▶ _DATASET_:
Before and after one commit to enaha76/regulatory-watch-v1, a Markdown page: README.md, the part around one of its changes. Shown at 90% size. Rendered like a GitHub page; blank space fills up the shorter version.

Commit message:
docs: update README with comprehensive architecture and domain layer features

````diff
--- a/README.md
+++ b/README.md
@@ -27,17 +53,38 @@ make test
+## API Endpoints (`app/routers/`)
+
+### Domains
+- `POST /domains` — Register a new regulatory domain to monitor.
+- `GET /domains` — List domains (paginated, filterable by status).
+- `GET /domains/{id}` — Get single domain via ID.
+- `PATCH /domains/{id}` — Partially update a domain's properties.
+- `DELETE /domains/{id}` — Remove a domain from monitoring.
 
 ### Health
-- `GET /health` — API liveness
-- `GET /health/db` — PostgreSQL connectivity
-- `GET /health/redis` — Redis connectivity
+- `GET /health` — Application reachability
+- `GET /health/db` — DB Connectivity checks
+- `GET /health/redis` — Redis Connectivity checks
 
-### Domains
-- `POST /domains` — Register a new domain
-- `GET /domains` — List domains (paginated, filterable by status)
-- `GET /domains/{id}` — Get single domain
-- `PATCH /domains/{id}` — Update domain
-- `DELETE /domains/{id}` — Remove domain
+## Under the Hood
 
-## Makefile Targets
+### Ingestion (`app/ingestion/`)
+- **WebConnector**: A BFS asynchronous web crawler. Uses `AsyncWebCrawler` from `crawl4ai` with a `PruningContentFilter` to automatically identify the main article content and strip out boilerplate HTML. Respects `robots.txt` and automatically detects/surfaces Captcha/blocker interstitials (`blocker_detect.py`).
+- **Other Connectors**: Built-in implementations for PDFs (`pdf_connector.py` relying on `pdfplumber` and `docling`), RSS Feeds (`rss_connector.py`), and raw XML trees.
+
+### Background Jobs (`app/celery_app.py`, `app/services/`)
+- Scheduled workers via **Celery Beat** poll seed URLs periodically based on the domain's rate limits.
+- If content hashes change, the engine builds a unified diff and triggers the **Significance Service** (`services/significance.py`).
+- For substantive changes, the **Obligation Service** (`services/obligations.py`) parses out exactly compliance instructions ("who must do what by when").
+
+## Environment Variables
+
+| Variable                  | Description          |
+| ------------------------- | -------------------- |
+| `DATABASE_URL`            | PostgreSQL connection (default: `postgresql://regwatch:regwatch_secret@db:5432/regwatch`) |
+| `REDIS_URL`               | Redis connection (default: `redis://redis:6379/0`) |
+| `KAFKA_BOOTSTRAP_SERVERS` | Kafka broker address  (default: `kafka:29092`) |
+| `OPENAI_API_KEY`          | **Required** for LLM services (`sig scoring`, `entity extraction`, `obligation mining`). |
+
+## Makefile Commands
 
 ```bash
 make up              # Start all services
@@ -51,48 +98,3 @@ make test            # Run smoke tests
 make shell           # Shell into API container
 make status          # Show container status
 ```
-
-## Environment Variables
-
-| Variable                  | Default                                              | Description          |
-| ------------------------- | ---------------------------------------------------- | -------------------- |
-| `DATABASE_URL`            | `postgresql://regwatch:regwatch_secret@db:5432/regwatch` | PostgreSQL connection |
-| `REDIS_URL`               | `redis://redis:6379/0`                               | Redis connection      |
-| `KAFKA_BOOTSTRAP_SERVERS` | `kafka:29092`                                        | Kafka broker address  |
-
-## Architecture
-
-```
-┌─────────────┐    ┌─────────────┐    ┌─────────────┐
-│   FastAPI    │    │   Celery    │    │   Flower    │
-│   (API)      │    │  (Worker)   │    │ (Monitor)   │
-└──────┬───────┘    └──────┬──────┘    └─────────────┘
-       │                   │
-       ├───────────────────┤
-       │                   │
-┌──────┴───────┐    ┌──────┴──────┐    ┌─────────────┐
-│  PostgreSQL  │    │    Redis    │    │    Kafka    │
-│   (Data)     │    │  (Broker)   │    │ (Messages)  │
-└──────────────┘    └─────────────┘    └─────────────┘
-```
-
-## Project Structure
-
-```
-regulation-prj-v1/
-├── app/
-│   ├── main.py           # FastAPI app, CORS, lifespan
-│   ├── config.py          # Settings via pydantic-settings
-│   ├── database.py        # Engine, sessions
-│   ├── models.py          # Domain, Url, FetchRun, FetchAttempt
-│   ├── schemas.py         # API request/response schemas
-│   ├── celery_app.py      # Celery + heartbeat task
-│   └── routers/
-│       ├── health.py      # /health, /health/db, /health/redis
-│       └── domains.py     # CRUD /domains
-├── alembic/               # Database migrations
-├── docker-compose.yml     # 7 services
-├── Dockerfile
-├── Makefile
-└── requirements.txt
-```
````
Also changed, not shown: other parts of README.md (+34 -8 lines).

---

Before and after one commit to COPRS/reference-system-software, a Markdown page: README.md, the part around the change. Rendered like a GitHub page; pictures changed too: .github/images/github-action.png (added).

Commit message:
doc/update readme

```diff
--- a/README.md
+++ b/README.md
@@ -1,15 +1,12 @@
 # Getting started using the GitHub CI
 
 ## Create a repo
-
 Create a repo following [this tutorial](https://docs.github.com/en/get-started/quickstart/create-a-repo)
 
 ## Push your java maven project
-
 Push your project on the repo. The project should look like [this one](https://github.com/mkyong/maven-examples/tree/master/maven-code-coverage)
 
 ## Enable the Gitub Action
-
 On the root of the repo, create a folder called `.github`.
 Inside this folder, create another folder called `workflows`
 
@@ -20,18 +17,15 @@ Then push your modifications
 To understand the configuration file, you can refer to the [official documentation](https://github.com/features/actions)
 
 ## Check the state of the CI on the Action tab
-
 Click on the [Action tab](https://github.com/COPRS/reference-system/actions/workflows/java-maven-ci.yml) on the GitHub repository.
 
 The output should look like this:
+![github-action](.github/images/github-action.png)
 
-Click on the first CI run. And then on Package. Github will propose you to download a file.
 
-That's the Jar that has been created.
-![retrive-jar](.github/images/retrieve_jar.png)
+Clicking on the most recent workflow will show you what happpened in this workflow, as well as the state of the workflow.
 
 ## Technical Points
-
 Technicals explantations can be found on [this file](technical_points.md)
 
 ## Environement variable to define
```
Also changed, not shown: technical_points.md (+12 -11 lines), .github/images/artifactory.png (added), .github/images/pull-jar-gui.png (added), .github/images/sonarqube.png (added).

▶ _ASSIGNMENT_: Look through the preceding entries for the word "this". Report how many lines hold it, and only that number.

▶ _OUTPUT BELOW_: 6